:: PROVIDED RECORDS ::

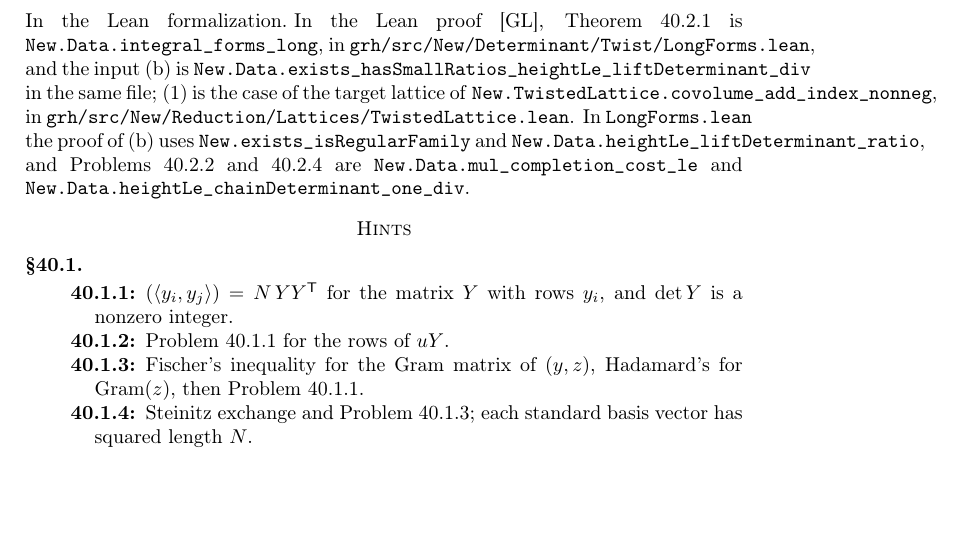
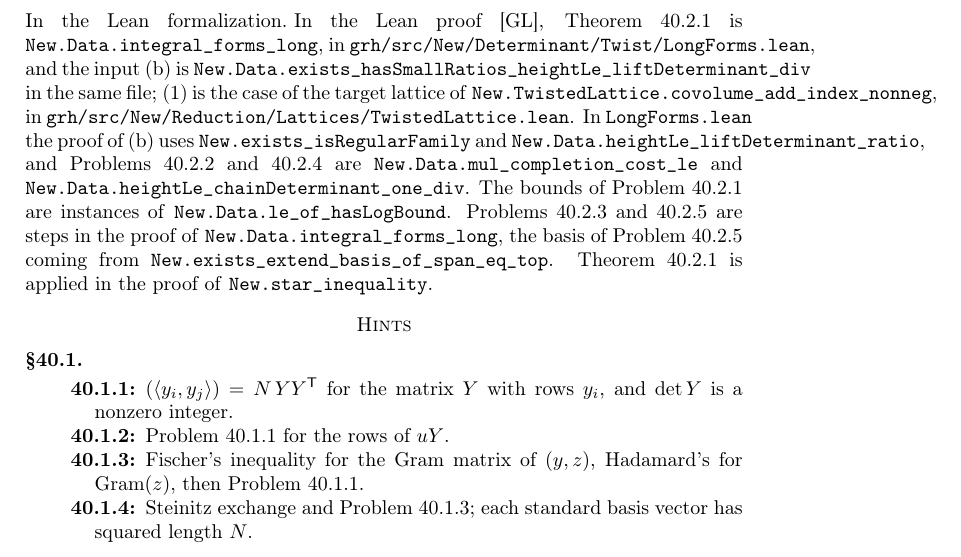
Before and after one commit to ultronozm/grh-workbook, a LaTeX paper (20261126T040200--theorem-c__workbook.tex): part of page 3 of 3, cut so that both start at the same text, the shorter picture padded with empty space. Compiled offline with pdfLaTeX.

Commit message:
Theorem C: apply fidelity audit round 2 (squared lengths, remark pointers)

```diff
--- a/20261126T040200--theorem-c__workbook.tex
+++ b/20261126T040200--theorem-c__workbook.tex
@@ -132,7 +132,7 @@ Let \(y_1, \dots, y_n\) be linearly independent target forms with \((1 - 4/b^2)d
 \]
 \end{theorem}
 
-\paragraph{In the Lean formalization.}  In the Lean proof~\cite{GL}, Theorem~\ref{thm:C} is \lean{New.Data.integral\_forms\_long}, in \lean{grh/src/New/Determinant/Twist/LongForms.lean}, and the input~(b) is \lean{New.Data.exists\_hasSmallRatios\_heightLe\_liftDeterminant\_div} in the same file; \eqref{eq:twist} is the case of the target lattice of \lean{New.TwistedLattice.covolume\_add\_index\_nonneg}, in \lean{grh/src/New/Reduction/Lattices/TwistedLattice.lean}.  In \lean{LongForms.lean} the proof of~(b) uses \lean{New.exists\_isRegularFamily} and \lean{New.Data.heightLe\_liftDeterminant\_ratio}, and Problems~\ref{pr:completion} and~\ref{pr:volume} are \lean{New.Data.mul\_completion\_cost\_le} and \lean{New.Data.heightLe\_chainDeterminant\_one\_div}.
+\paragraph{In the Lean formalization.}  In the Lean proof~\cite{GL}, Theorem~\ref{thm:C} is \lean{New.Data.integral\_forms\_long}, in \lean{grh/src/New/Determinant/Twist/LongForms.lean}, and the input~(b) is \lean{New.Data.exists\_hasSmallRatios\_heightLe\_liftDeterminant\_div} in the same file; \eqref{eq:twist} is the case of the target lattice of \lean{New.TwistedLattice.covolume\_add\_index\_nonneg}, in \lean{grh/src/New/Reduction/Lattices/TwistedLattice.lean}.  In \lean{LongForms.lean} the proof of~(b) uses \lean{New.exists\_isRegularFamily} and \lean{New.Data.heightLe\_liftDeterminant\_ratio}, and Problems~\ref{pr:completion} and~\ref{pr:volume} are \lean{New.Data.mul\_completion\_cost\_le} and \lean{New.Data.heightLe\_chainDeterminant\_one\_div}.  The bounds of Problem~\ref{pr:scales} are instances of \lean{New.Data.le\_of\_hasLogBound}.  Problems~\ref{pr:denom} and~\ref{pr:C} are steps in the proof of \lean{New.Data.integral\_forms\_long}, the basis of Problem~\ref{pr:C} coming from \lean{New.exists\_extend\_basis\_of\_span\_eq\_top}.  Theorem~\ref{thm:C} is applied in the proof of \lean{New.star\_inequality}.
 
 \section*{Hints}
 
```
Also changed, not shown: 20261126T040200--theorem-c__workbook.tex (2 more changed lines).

:::
:: PROVIDED RECORDS ::

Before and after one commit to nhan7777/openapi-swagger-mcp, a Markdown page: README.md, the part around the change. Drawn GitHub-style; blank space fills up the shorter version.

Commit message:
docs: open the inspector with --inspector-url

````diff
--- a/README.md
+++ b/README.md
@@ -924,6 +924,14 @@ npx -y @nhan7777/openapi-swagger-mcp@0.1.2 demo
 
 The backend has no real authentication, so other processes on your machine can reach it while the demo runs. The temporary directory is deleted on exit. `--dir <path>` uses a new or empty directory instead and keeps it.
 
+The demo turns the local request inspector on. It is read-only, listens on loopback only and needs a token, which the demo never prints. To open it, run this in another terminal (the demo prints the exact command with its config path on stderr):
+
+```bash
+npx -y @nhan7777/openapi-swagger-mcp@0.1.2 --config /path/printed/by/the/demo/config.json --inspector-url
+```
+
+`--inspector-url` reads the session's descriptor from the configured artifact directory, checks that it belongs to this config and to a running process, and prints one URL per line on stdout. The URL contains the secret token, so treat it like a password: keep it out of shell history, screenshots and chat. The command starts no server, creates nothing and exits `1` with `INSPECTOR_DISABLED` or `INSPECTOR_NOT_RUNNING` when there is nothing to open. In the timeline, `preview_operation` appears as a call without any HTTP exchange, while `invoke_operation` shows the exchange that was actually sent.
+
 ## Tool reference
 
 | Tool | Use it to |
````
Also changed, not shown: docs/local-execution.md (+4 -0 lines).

:::
:: PROVIDED RECORDS ::

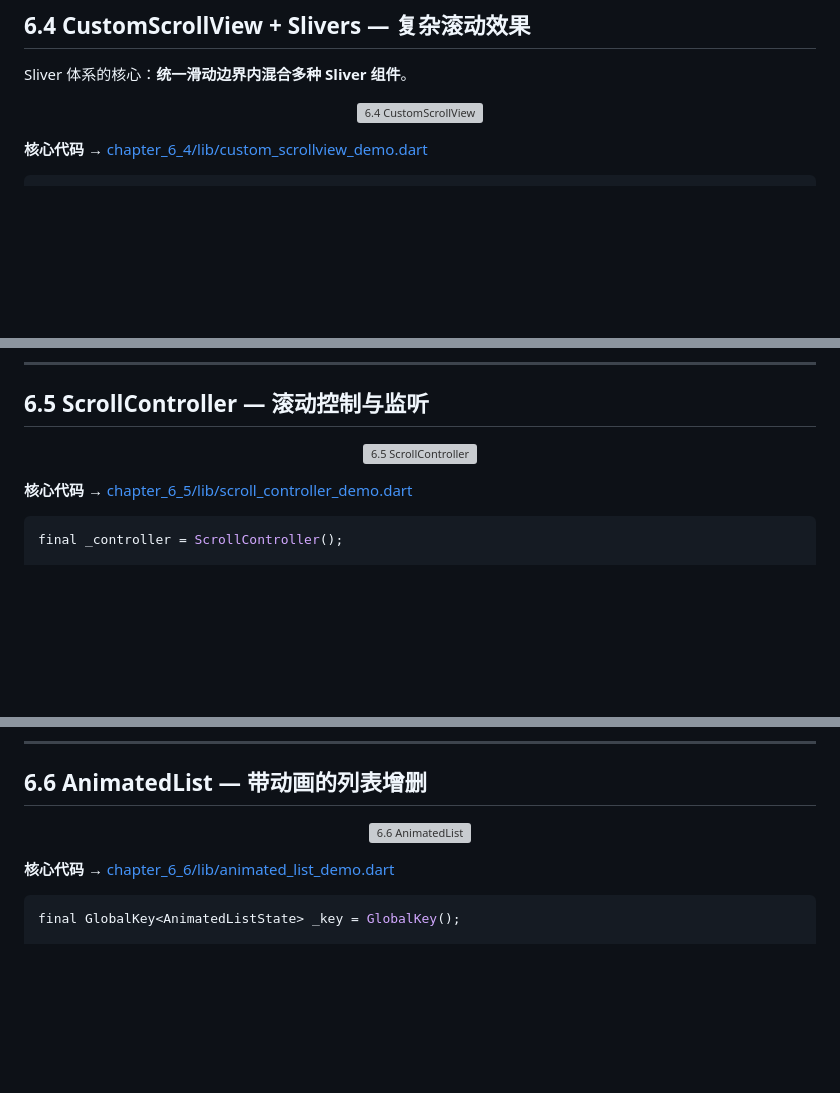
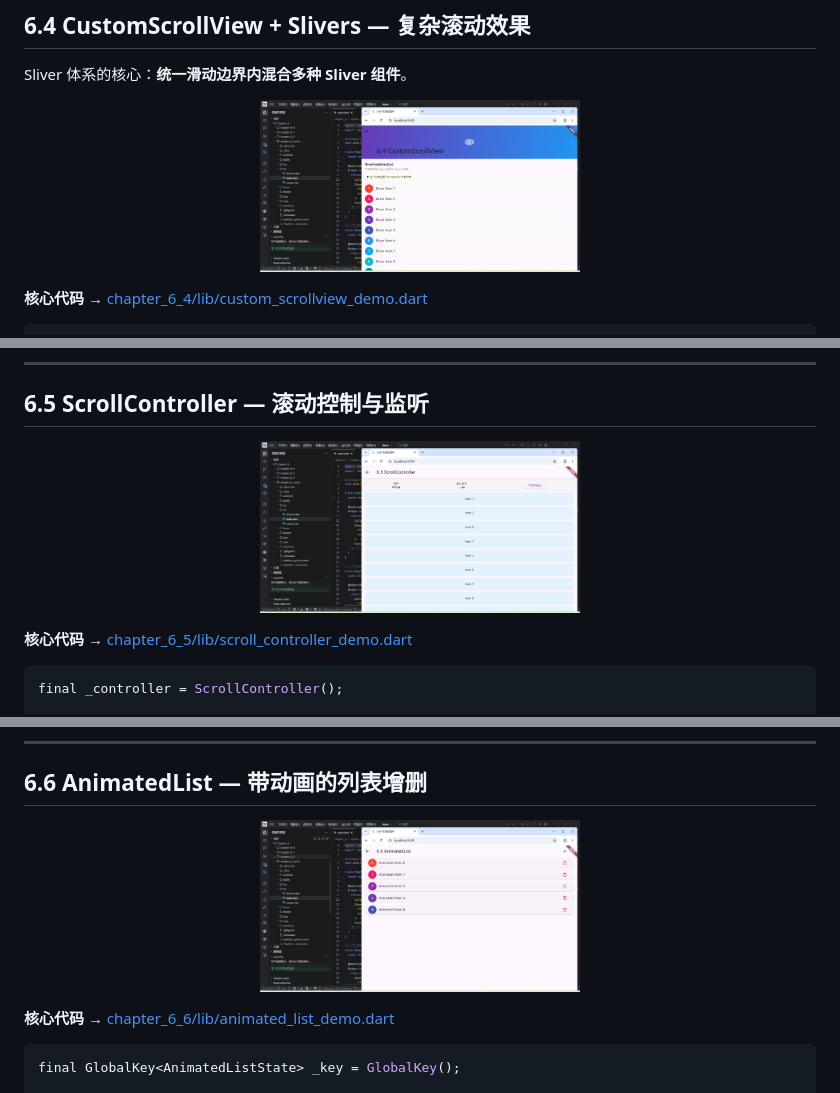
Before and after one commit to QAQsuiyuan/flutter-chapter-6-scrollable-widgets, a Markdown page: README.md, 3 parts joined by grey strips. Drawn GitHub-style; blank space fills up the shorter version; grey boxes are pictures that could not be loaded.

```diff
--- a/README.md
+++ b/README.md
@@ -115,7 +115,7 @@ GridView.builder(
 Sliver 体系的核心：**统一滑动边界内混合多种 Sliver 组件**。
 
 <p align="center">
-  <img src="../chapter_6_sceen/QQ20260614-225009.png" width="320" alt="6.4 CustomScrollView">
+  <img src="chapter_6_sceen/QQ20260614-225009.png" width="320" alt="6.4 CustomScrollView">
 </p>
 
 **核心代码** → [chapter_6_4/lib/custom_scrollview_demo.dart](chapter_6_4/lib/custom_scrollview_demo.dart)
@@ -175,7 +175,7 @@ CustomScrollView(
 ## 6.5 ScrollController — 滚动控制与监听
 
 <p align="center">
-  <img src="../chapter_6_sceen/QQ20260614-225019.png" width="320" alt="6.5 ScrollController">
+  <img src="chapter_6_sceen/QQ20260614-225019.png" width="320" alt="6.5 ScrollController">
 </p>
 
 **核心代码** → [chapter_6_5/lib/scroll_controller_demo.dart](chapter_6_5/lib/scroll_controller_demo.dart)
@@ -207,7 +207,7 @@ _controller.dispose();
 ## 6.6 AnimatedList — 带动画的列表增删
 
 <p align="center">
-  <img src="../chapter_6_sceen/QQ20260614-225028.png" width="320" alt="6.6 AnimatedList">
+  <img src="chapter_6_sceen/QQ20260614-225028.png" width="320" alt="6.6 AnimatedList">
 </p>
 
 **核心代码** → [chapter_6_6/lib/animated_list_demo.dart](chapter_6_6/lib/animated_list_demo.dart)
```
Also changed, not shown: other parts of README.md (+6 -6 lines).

:::

◆ **TASK REQUIREMENTS**: In the records above, find each line holding "Also" and copy it.

◆ **TASK RESULT**:
Also changed, not shown: 20261126T040200--theorem-c__workbook.tex (2 more changed lines).
Also changed, not shown: docs/local-execution.md (+4 -0 lines).
Also changed, not shown: other parts of README.md (+6 -6 lines).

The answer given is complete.